How to complete this task: Tally up the lines below containing the string "spacer", then write the number alone.

Materials provided:
· · ·
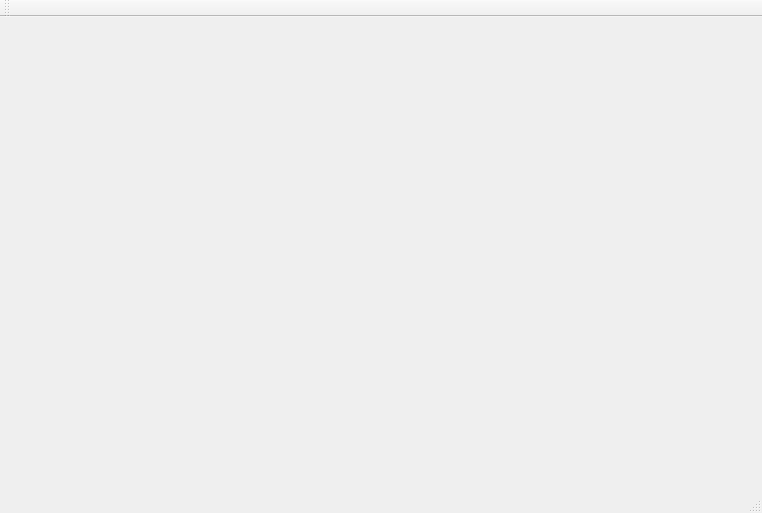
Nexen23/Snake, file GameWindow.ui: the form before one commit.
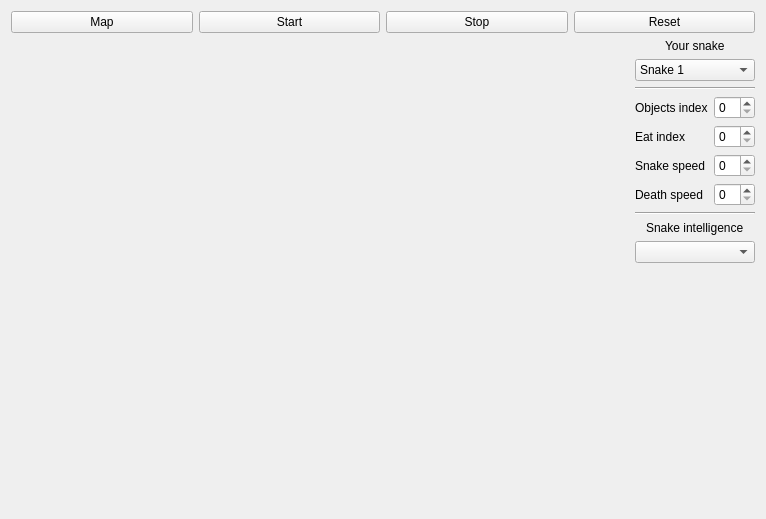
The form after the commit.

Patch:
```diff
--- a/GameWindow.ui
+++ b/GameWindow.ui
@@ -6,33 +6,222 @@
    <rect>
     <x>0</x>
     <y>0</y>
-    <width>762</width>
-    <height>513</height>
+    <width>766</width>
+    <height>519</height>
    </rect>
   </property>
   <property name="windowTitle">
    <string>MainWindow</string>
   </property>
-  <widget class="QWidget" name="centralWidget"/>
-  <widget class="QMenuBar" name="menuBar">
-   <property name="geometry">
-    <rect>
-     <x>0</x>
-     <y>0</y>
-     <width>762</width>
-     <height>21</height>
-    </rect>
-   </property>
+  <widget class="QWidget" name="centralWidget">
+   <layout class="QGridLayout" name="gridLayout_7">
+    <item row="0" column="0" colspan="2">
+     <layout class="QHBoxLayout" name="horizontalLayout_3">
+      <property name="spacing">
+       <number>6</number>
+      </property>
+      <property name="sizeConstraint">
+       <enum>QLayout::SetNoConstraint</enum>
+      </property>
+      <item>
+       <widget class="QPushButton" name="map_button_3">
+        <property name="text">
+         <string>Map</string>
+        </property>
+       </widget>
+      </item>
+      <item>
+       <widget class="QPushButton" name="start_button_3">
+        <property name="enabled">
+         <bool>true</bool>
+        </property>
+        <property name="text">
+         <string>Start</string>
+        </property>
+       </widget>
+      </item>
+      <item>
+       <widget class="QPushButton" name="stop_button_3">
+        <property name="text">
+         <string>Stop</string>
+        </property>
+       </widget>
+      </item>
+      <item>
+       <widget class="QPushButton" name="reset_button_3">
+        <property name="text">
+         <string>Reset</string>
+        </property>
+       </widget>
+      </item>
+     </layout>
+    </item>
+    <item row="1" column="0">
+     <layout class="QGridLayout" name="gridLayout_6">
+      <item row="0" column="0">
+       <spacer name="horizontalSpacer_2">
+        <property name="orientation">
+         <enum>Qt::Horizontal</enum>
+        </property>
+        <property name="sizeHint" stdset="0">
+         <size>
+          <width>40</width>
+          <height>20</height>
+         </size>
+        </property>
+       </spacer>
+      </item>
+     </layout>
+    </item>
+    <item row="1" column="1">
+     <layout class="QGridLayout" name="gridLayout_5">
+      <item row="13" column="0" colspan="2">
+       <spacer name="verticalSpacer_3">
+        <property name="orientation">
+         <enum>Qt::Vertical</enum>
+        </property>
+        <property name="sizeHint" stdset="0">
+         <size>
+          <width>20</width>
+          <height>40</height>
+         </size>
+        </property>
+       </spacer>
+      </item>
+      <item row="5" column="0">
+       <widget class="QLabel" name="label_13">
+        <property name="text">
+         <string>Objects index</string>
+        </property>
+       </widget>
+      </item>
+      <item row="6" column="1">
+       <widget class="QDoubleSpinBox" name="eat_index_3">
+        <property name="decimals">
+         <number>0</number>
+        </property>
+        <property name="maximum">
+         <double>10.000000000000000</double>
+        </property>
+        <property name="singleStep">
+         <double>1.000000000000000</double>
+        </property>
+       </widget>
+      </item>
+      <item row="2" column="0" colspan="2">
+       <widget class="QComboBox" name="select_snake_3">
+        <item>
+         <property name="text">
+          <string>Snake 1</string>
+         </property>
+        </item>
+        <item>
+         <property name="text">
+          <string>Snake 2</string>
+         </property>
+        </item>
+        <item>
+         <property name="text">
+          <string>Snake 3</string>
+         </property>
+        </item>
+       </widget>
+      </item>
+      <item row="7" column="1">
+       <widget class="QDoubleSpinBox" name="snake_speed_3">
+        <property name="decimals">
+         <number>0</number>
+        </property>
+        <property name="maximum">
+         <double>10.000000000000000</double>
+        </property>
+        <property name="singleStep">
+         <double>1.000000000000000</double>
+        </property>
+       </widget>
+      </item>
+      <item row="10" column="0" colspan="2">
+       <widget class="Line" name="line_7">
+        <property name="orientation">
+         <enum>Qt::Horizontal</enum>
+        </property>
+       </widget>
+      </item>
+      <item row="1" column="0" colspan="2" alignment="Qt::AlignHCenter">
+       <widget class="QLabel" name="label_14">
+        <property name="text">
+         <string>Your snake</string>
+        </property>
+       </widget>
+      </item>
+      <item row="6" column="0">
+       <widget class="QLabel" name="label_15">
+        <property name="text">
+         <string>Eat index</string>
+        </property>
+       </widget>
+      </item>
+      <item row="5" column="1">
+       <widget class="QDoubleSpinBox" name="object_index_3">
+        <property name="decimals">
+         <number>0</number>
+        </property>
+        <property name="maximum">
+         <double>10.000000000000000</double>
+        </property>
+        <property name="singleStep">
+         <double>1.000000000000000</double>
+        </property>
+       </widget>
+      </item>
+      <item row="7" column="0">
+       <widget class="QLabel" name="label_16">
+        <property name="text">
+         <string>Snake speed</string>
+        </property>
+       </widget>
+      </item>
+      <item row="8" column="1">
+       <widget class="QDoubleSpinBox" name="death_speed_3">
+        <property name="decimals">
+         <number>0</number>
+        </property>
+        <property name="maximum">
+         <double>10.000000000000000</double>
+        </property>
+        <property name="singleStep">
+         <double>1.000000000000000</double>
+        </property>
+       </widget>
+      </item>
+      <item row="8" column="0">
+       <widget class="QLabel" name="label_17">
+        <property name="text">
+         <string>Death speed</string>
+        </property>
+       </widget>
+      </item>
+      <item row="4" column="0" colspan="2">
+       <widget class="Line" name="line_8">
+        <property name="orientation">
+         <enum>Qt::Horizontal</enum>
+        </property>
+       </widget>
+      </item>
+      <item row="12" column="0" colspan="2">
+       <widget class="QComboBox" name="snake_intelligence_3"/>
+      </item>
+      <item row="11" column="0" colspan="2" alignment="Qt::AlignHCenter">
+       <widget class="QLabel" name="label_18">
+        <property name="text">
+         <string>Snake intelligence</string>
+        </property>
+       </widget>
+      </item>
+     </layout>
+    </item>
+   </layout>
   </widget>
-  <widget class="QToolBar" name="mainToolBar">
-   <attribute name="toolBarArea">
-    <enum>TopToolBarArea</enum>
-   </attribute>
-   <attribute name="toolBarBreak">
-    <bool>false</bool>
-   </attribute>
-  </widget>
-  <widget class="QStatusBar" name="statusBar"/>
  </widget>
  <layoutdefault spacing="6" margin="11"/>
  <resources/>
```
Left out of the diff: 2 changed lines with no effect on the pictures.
· · ·
Completed task: 4